* [Work order]: Find the lines below holding the word "Multi" and copy each of them.

* [The records]:
==*==
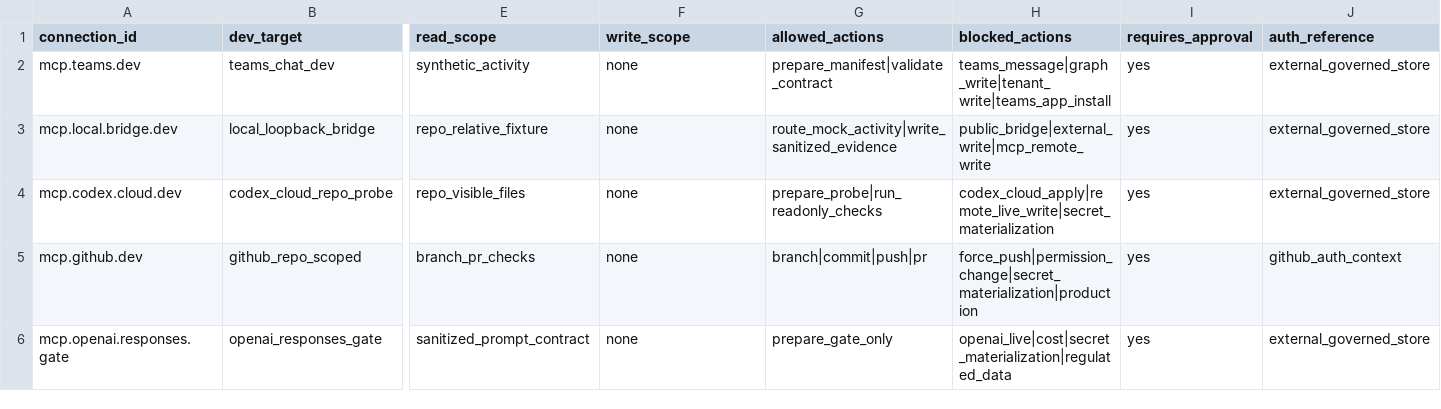
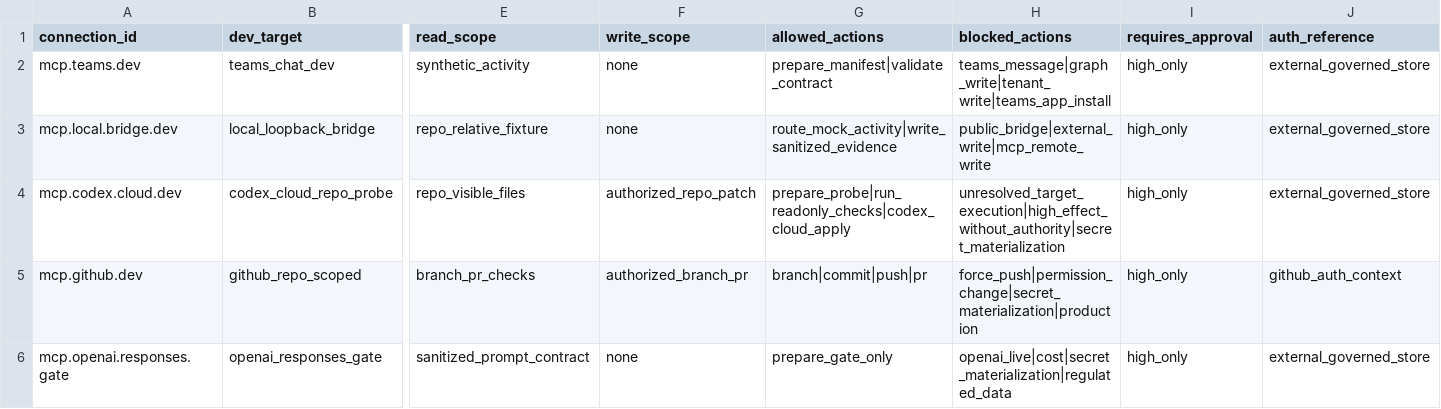
Before and after one commit to universo-rey/cabina-universal-d, a CSV file: governance/connections/MCP_DEV_ACTIVATION_MATRIX_20260603.csv, drawn as a sheet; only a part is shown, gaps mark what is left out; the diff names each change by its address in the sheet, - before the commit and + after, or states it on an @@ line.

```diff
--- a/governance/connections/MCP_DEV_ACTIVATION_MATRIX_20260603.csv
+++ b/governance/connections/MCP_DEV_ACTIVATION_MATRIX_20260603.csv
-I2:I6 (requires_approval): yes
+I2:I6 (requires_approval): high_only
-F4 (write_scope): none
+F4 (write_scope): authorized_repo_patch
-G4 (allowed_actions): prepare_probe|run_readonly_checks
+G4 (allowed_actions): prepare_probe|run_readonly_checks|codex_cloud_apply
-H4 (blocked_actions): codex_cloud_apply|remote_live_write|secret_materialization
+H4 (blocked_actions): unresolved_target_execution|high_effect_without_authority|secret_materialization
-F5 (write_scope): none
+F5 (write_scope): authorized_branch_pr
```
Also changed, not shown: .agents/codex/matrices/CAPABILITY_USE_HARDENING_MATRIX.csv, .agents/codex/matrices/OPERATIONAL_CHAIN_GOVERNANCE_MATRIX.csv, 32 other files.
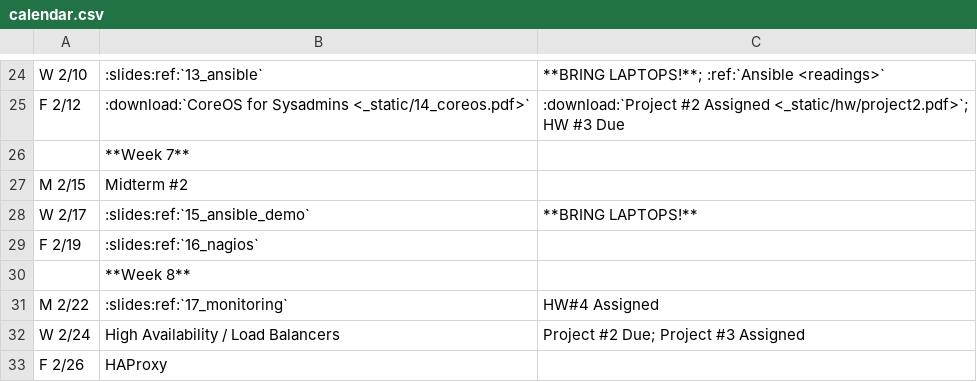
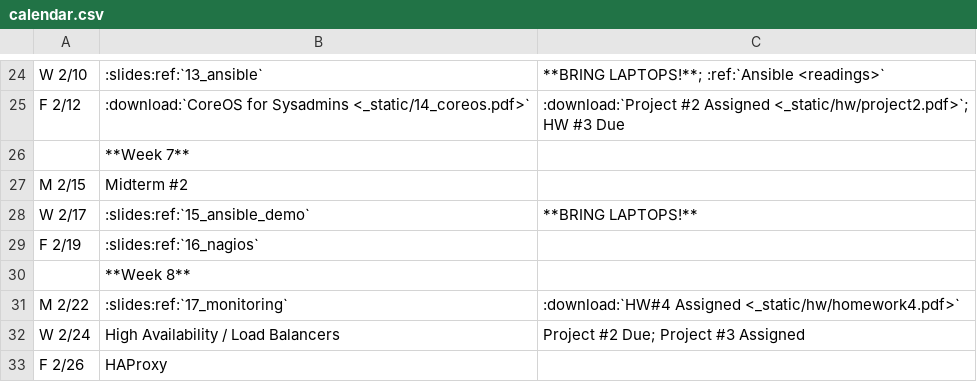
Before and after one commit to osuosl/cs312, a CSV file: source/_static/calendar.csv, drawn as a sheet; only a part is shown, gaps mark what is left out.

```diff
--- a/source/_static/calendar.csv
+++ b/source/_static/calendar.csv
@@ -30,3 +30,3 @@ F 2/19,:slides:ref:`16_nagios`,
 ,**Week 8**,
-M 2/22,:slides:ref:`17_monitoring`,HW#4 Assigned
+M 2/22,:slides:ref:`17_monitoring`,":download:`HW#4 Assigned <_static/hw/homework4.pdf>`"
 W 2/24,High Availability / Load Balancers,"Project #2 Due; Project #3 Assigned"
```
Also changed, not shown: 2 other files.
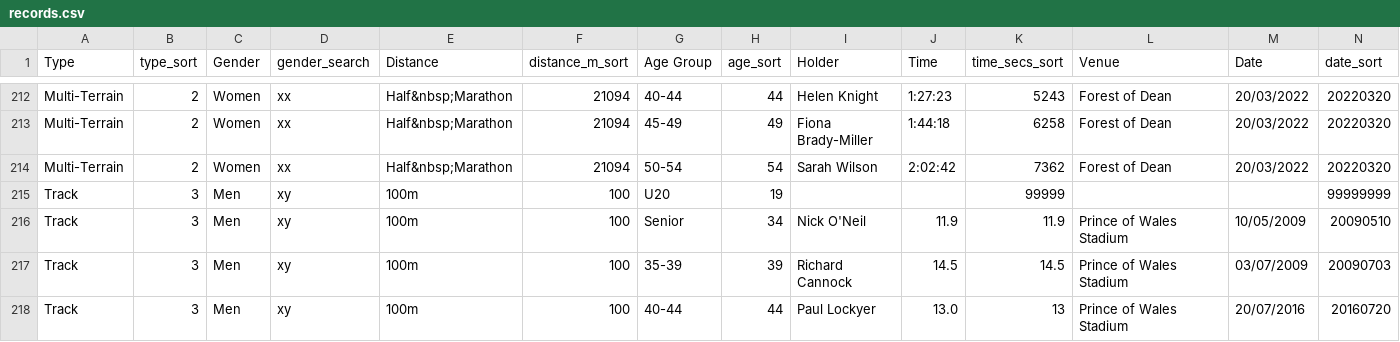
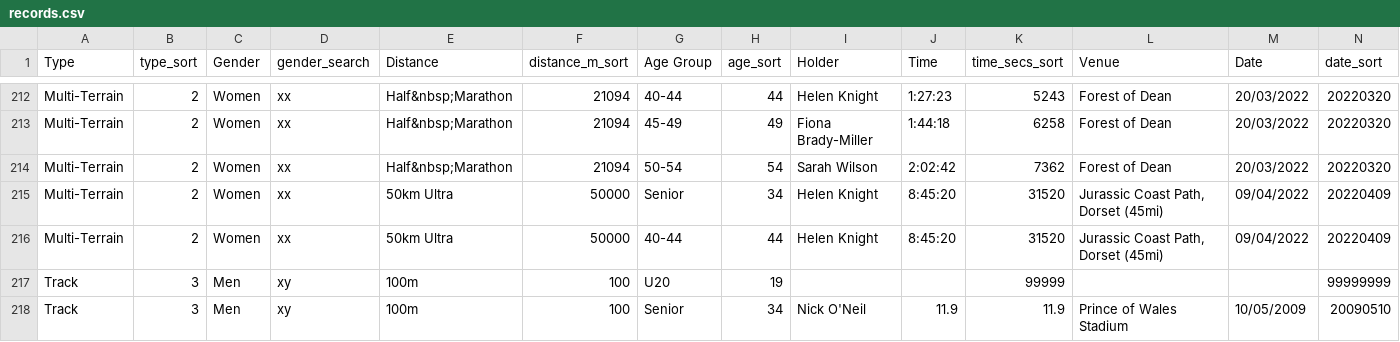
Before and after one commit to CLCStriders/striders, a CSV file: _data/records.csv, drawn as a sheet; only a part is shown, gaps mark what is left out; the shorter side is filled out with more unchanged rows.

Commit message:
helen's 50k ultra record

```diff
--- a/_data/records.csv
+++ b/_data/records.csv
@@ -214,2 +214,4 @@ Multi-Terrain,2,Women,xx,Half&nbsp;Marathon,21094,45-49,49,Fiona Brady-Miller,1:
 Multi-Terrain,2,Women,xx,Half&nbsp;Marathon,21094,50-54,54,Sarah Wilson,2:02:42,7362,Forest of Dean,20/03/2022,20220320
+Multi-Terrain,2,Women,xx,50km Ultra,50000,Senior,34,Helen Knight,8:45:20,31520,"Jurassic Coast Path, Dorset (45mi)",09/04/2022,20220409
+Multi-Terrain,2,Women,xx,50km Ultra,50000,40-44,44,Helen Knight,8:45:20,31520,"Jurassic Coast Path, Dorset (45mi)",09/04/2022,20220409
 Track,3,Men,xy,100m,100,U20,19,,,99999,,,99999999
```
==*==
* [Exercise output]:
@@ -214,2 +214,4 @@ Multi-Terrain,2,Women,xx,Half&nbsp;Marathon,21094,45-49,49,Fiona Brady-Miller,1:
 Multi-Terrain,2,Women,xx,Half&nbsp;Marathon,21094,50-54,54,Sarah Wilson,2:02:42,7362,Forest of Dean,20/03/2022,20220320
+Multi-Terrain,2,Women,xx,50km Ultra,50000,Senior,34,Helen Knight,8:45:20,31520,"Jurassic Coast Path, Dorset (45mi)",09/04/2022,20220409
+Multi-Terrain,2,Women,xx,50km Ultra,50000,40-44,44,Helen Knight,8:45:20,31520,"Jurassic Coast Path, Dorset (45mi)",09/04/2022,20220409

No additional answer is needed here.